IRELAND is to be given an extra 750,000 doses of Pfizer's Covid-19 vaccine in the second quarter of the year, according to the EU.
European Commission President Ursula von der Leyen confirmed this morning that 75 million doses of the vaccine would be being delivered to EU member states between April 1 and June 30.
It's estimated that Ireland will receive around 757,500 doses of the jab over the space of those three months.
Last month, the EU signed an agreement to secure up to 600 million doses of the vaccine before the end of 2021.
In a tweet, president von der Leyen said: "We are working with pharmaceutical companies to ensure vaccines are delivered to Europeans.
"BioNTech/Pfizer will deliver 75 million of additional doses in the second quarter of the year - and up to 600 million in total in 2021."

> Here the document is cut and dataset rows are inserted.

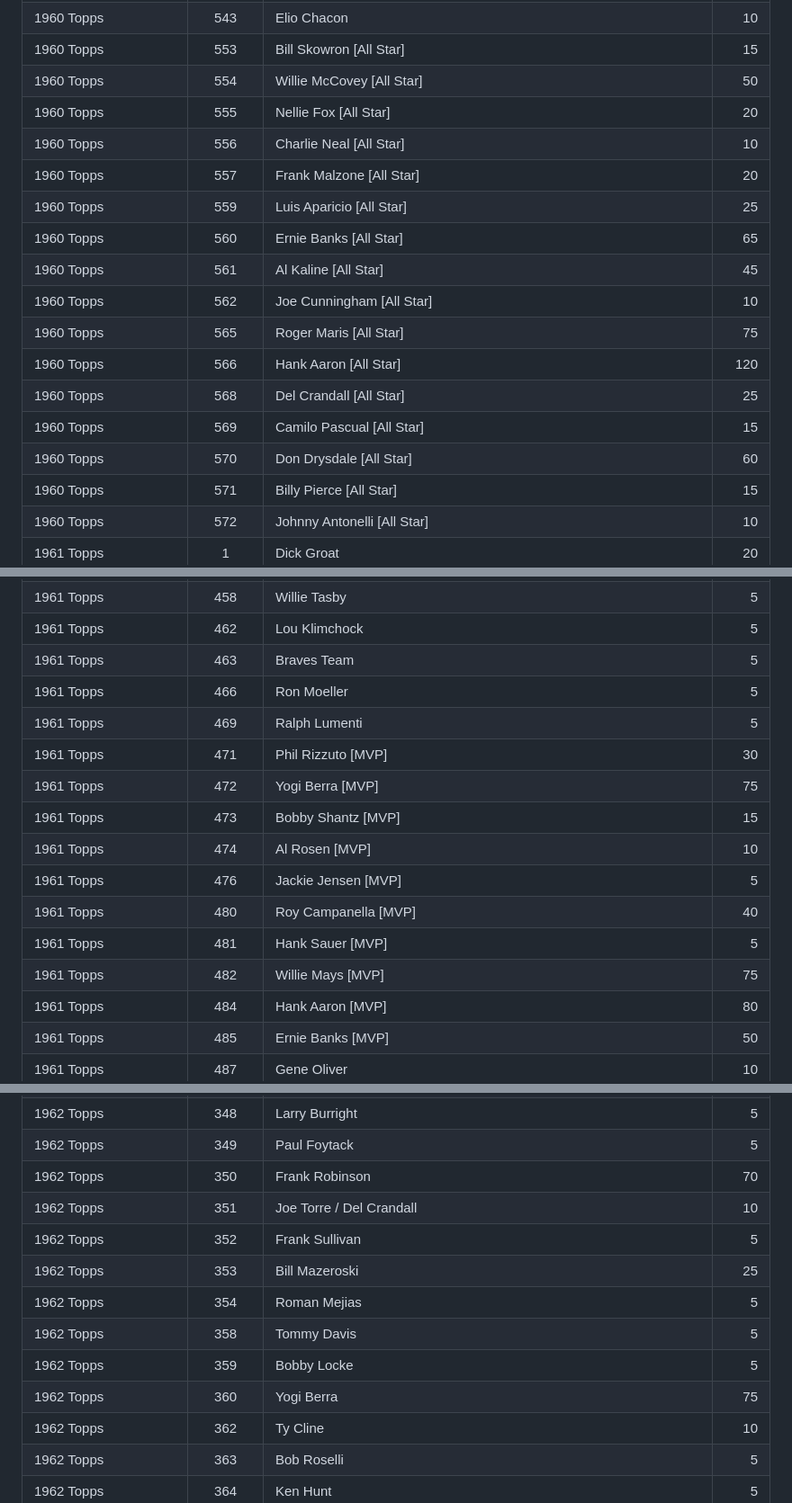
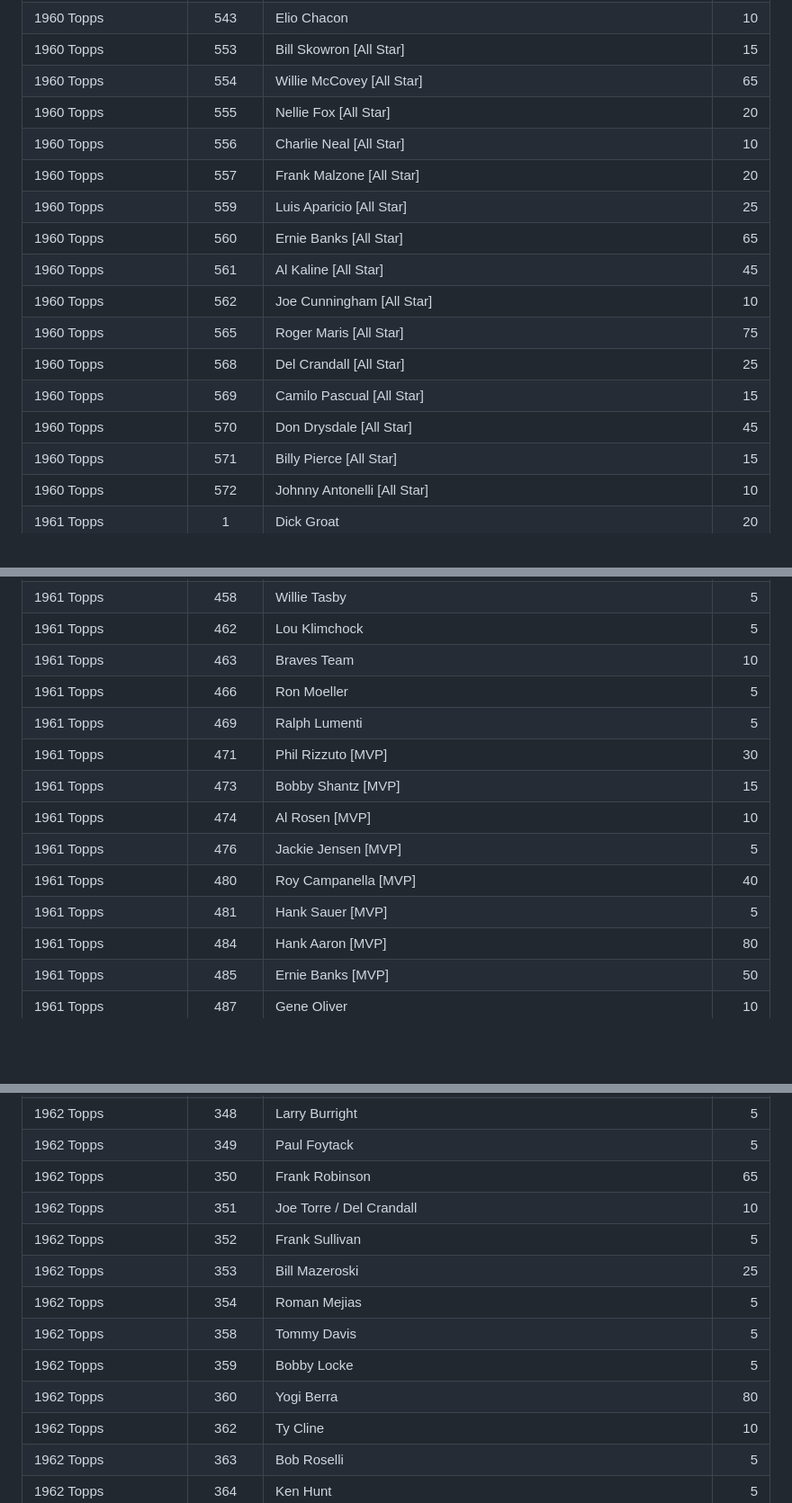
Before and after one commit to zpneal/vintage_baseball_cards, a Markdown page: contents/inventory.md, 3 parts joined by grey strips. Shown at 90% size. GitHub-like rendering; blank space fills up the shorter version.

```diff
--- a/contents/inventory.md
+++ b/contents/inventory.md
@@ -327,7 +327,7 @@
 |1960 Topps              |    542|Ken Hamlin                                                                |    10|
 |1960 Topps              |    543|Elio Chacon                                                               |    10|
 |1960 Topps              |    553|Bill Skowron [All Star]                                                   |    15|
-|1960 Topps              |    554|Willie McCovey [All Star]                                                 |    50|
+|1960 Topps              |    554|Willie McCovey [All Star]                                                 |    65|
 |1960 Topps              |    555|Nellie Fox [All Star]                                                     |    20|
 |1960 Topps              |    556|Charlie Neal [All Star]                                                   |    10|
 |1960 Topps              |    557|Frank Malzone [All Star]                                                  |    20|
@@ -336,10 +336,9 @@
 |1960 Topps              |    561|Al Kaline [All Star]                                                      |    45|
 |1960 Topps              |    562|Joe Cunningham [All Star]                                                 |    10|
 |1960 Topps              |    565|Roger Maris [All Star]                                                    |    75|
-|1960 Topps              |    566|Hank Aaron [All Star]                                                     |   120|
 |1960 Topps              |    568|Del Crandall [All Star]                                                   |    25|
 |1960 Topps              |    569|Camilo Pascual [All Star]                                                 |    15|
-|1960 Topps              |    570|Don Drysdale [All Star]                                                   |    60|
+|1960 Topps              |    570|Don Drysdale [All Star]                                                   |    45|
 |1960 Topps              |    571|Billy Pierce [All Star]                                                   |    15|
 |1960 Topps              |    572|Johnny Antonelli [All Star]                                               |    10|
 |1961 Topps              |      1|Dick Groat                                                                |    20|
@@ -577,17 +575,15 @@
 |1961 Topps              |    457|Johnny James                                                              |    10|
 |1961 Topps              |    458|Willie Tasby                                                              |     5|
 |1961 Topps              |    462|Lou Klimchock                                                             |     5|
-|1961 Topps              |    463|Braves Team                                                               |     5|
+|1961 Topps              |    463|Braves Team                                                               |    10|
 |1961 Topps              |    466|Ron Moeller                                                               |     5|
 |1961 Topps              |    469|Ralph Lumenti                                                             |     5|
 |1961 Topps              |    471|Phil Rizzuto [MVP]                                                        |    30|
-|1961 Topps              |    472|Yogi Berra [MVP]                                                          |    75|
 |1961 Topps              |    473|Bobby Shantz [MVP]                                                        |    15|
 |1961 Topps              |    474|Al Rosen [MVP]                                                            |    10|
 |1961 Topps              |    476|Jackie Jensen [MVP]                                                       |     5|
 |1961 Topps              |    480|Roy Campanella [MVP]                                                      |    40|
 |1961 Topps              |    481|Hank Sauer [MVP]                                                          |     5|
-|1961 Topps              |    482|Willie Mays [MVP]                                                         |    75|
 |1961 Topps              |    484|Hank Aaron [MVP]                                                          |    80|
 |1961 Topps              |    485|Ernie Banks [MVP]                                                         |    50|
 |1961 Topps              |    487|Gene Oliver                                                               |    10|
@@ -816,14 +812,14 @@
 |1962 Topps              |    346|Jack Kralick                                                              |     5|
 |1962 Topps              |    348|Larry Burright                                                            |     5|
 |1962 Topps              |    349|Paul Foytack                                                              |     5|
-|1962 Topps              |    350|Frank Robinson                                                            |    70|
+|1962 Topps              |    350|Frank Robinson                                                            |    65|
 |1962 Topps              |    351|Joe Torre / Del Crandall                                                  |    10|
 |1962 Topps              |    352|Frank Sullivan                                                            |     5|
 |1962 Topps              |    353|Bill Mazeroski                                                            |    25|
 |1962 Topps              |    354|Roman Mejias                                                              |     5|
 |1962 Topps              |    358|Tommy Davis                                                               |     5|
 |1962 Topps              |    359|Bobby Locke                                                               |     5|
-|1962 Topps              |    360|Yogi Berra                                                                |    75|
+|1962 Topps              |    360|Yogi Berra                                                                |    80|
 |1962 Topps              |    362|Ty Cline                                                                  |    10|
 |1962 Topps              |    363|Bob Roselli                                                               |     5|
 |1962 Topps              |    364|Ken Hunt                                                                  |     5|
```
Also changed, not shown: other parts of contents/inventory.md (+29 -33 lines).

Extra doses of Covid-19 vaccines are a welcome sight in Ireland, particularly after the country's vaccination programme had slowed due to supply issues with AtraZeneca, who last month said they'd be unable to produce and distribute the amount of the vaccines they'd initially promised to EU member states.
Despite the problems, it was announced recently that Ireland will receive roughly 100,000 extra doses of the AstraZeneca vaccine, despite the supply issue and production delay.
Delivery of those vaccines will also reportedly begin one week earlier than originally anticipated.
The news comes following a video conference between Ms von der Leyen and the CEOs of the major companies who are supplying the EU with vaccine doses.
"The discussion explored requirement for very rapid development, manufacturing and regulatory approval of vaccines for Covid-19 variants in the EU," a European Commission statement read.
"It was a very constructive meeting, with numerous practical suggestions.
"Further discussions will take place with the industry and other relevant sectors over the following weeks."